▶ Work required: Of all the lines in the entries, how many carry the word "Fail"? The reply is that number and no more.

• • • • •

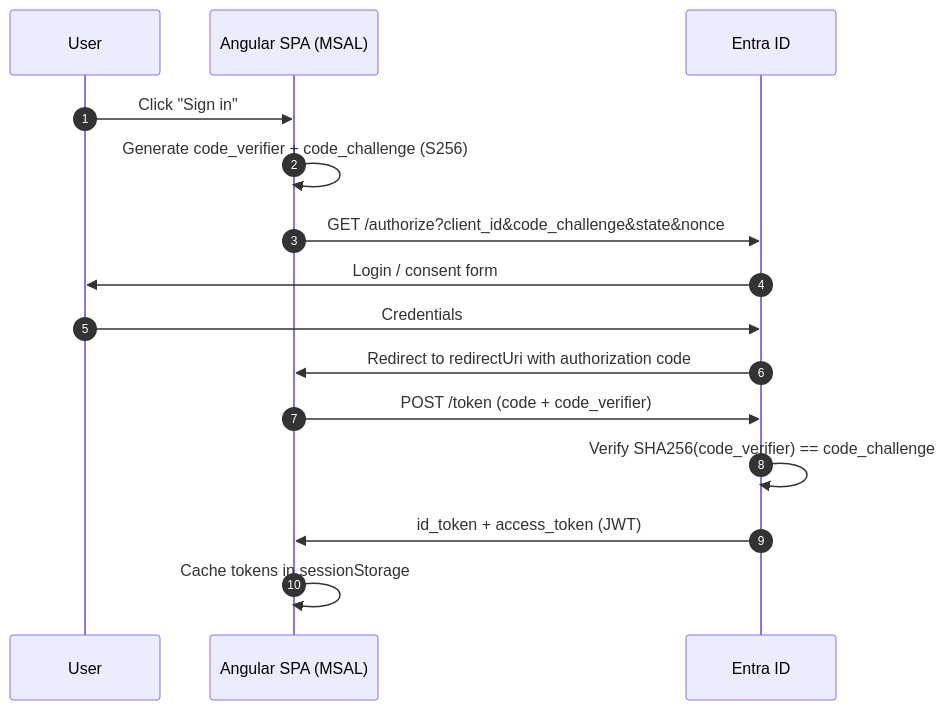
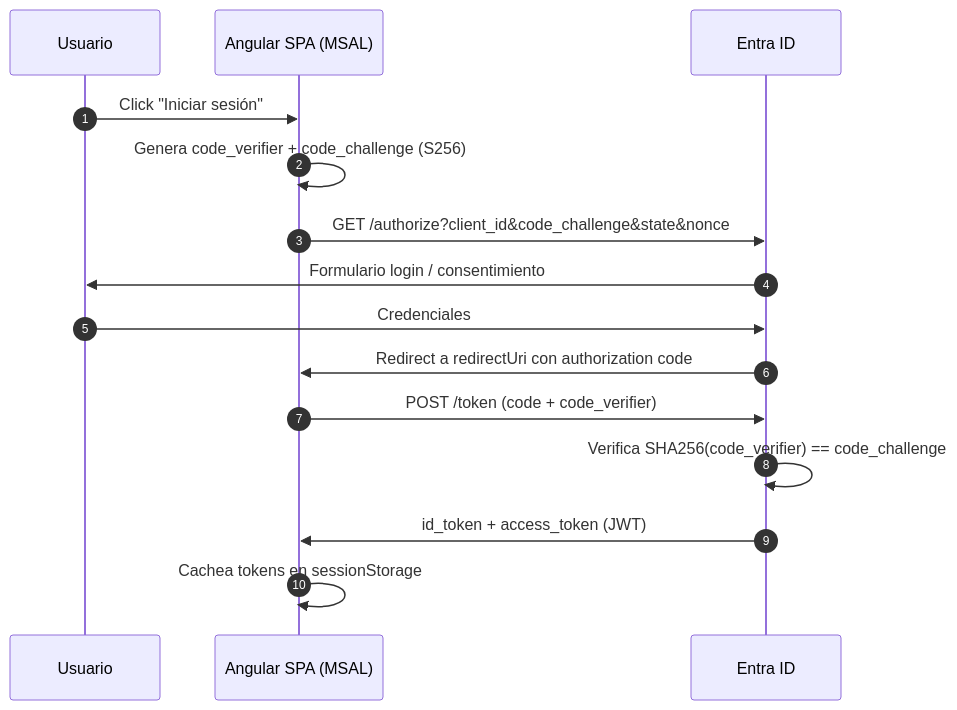
Before and after one commit to FabianOsses21/Frontend-MSAL1.3: the second of 3 diagrams in frontend-msal/README.md, drawn with Mermaid. The commit also changed other lines of this file, not shown here.

First line of the commit message:
docs: translate README diagrams and docs to Spanish

````diff
--- a/frontend-msal/README.md
+++ b/frontend-msal/README.md
@@ -30,17 +30,17 @@
 ```mermaid
 sequenceDiagram
     autonumber
-    participant U as User
+    participant U as Usuario
     participant F as Angular SPA (MSAL)
     participant E as Entra ID
-    U->>F: Click "Sign in"
-    F->>F: Generate code_verifier + code_challenge (S256)
+    U->>F: Click "Iniciar sesión"
+    F->>F: Genera code_verifier + code_challenge (S256)
     F->>E: GET /authorize?client_id&code_challenge&state&nonce
-    E->>U: Login / consent form
-    U->>E: Credentials
-    E->>F: Redirect to redirectUri with authorization code
+    E->>U: Formulario login / consentimiento
+    U->>E: Credenciales
+    E->>F: Redirect a redirectUri con authorization code
     F->>E: POST /token (code + code_verifier)
-    E->>E: Verify SHA256(code_verifier) == code_challenge
+    E->>E: Verifica SHA256(code_verifier) == code_challenge
     E->>F: id_token + access_token (JWT)
-    F->>F: Cache tokens in sessionStorage
+    F->>F: Cachea tokens en sessionStorage
 ```
````
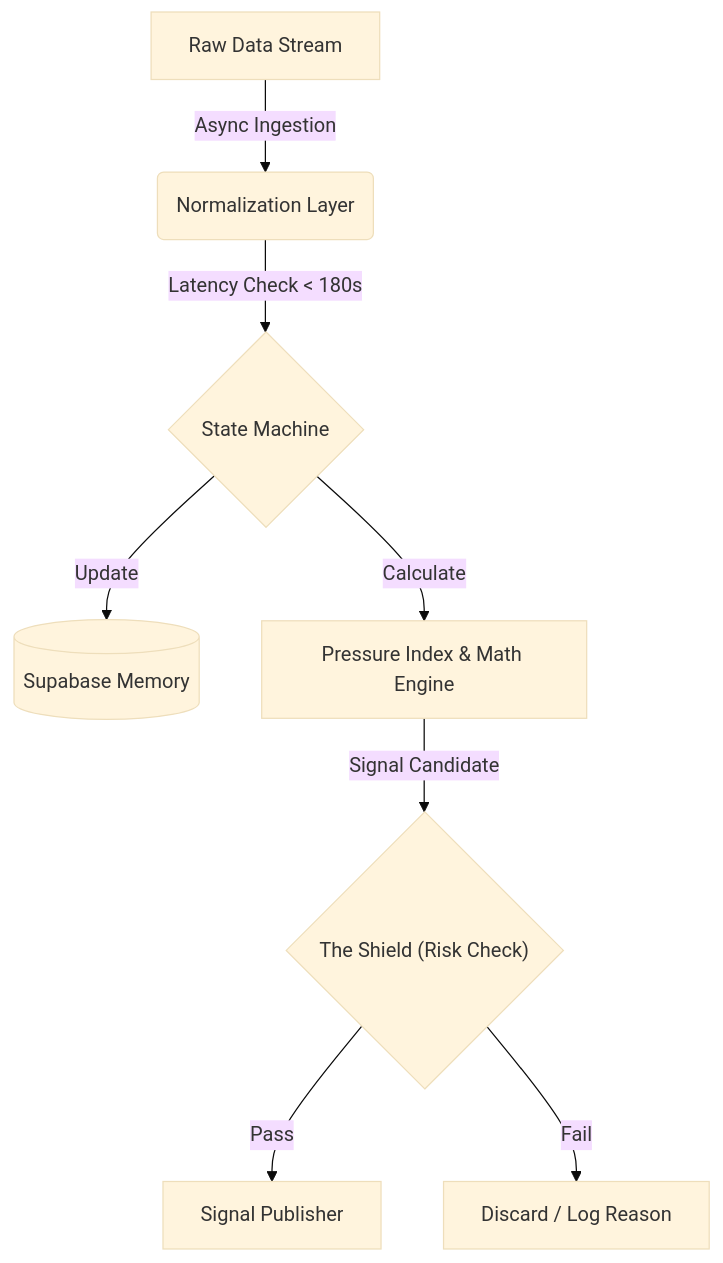
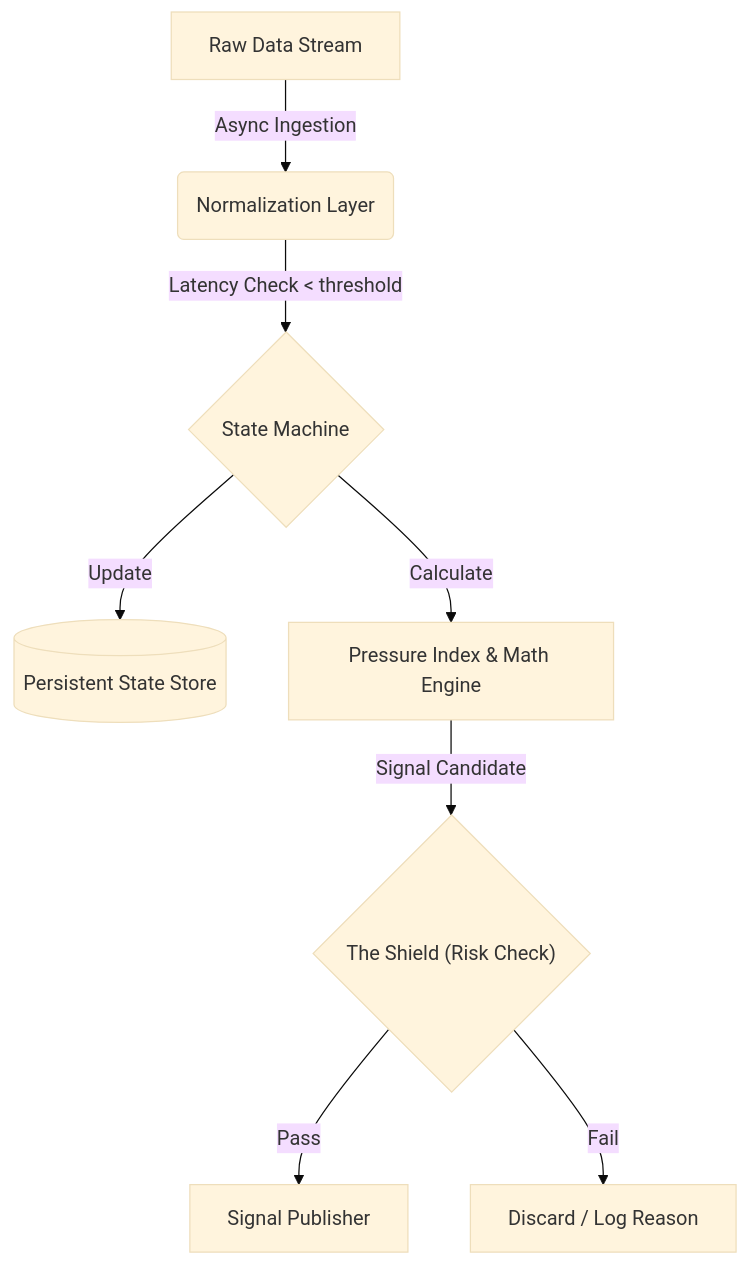
The diagram in ARCHITECTURE.md (oddsflowai-team/oddsflow-ai-football-value-signals), drawn with Mermaid (base theme) before and after one commit. The commit also changed other lines of this file, not shown here.

````diff
--- a/ARCHITECTURE.md
+++ b/ARCHITECTURE.md
@@ -71,11 +76,11 @@
 ```mermaid
 graph TD
-    A[Raw Data Stream] -->|Async Ingestion| B(Normalization Layer)
-    B -->|Latency Check < 180s| C{State Machine}
-    C -->|Update| D[(Supabase Memory)]
-    C -->|Calculate| E[Pressure Index & Math Engine]
-    E -->|Signal Candidate| F{"The Shield (Risk Check)"}
-    F -->|Pass| G[Signal Publisher]
-    F -->|Fail| H[Discard / Log Reason]
+  A[Raw Data Stream] -->|Async Ingestion| B(Normalization Layer)
+  B -->|Latency Check < threshold| C{State Machine}
+  C -->|Update| D[(Persistent State Store)]
+  C -->|Calculate| E[Pressure Index & Math Engine]
+  E -->|Signal Candidate| F{"The Shield (Risk Check)"}
+  F -->|Pass| G[Signal Publisher]
+  F -->|Fail| H[Discard / Log Reason]
 
 ```
````
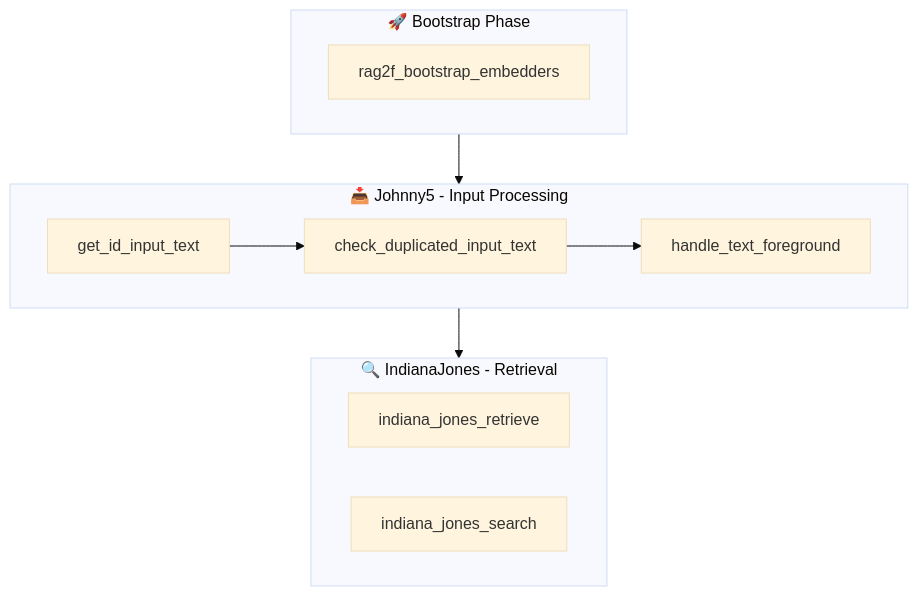
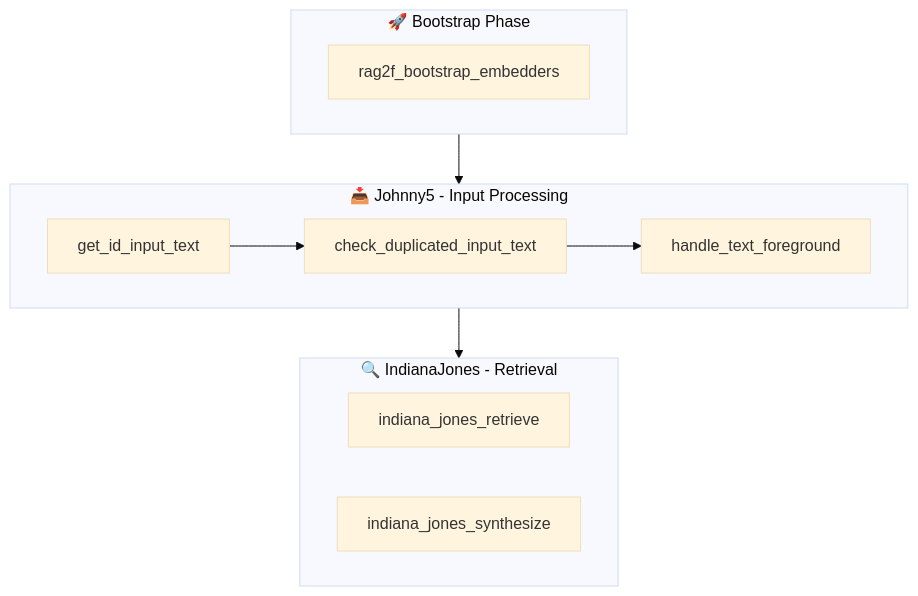
Before and after one commit to rag2f/docs: the first of 2 diagrams in mkdocs/rag2f/hooks-reference.md, drawn with Mermaid (base theme). The commit also changed other lines of this file and 7 other files, not shown here.

````diff
--- a/mkdocs/rag2f/hooks-reference.md
+++ b/mkdocs/rag2f/hooks-reference.md
@@ -27,21 +27,21 @@
 ```mermaid
 flowchart TB
     subgraph BOOTSTRAP["🚀 Bootstrap Phase"]
         B1[rag2f_bootstrap_embedders]
     end
 
     subgraph JOHNNY5["📥 Johnny5 - Input Processing"]
         J1[get_id_input_text]
         J2[check_duplicated_input_text]
         J3[handle_text_foreground]
         J1 --> J2 --> J3
     end
 
     subgraph INDIANA["🔍 IndianaJones - Retrieval"]
         I1[indiana_jones_retrieve]
-        I2[indiana_jones_search]
+        I2[indiana_jones_synthesize]
     end
 
     BOOTSTRAP --> JOHNNY5
     JOHNNY5 --> INDIANA
 ```
````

• • • • •

▶ Output for this exercise: 2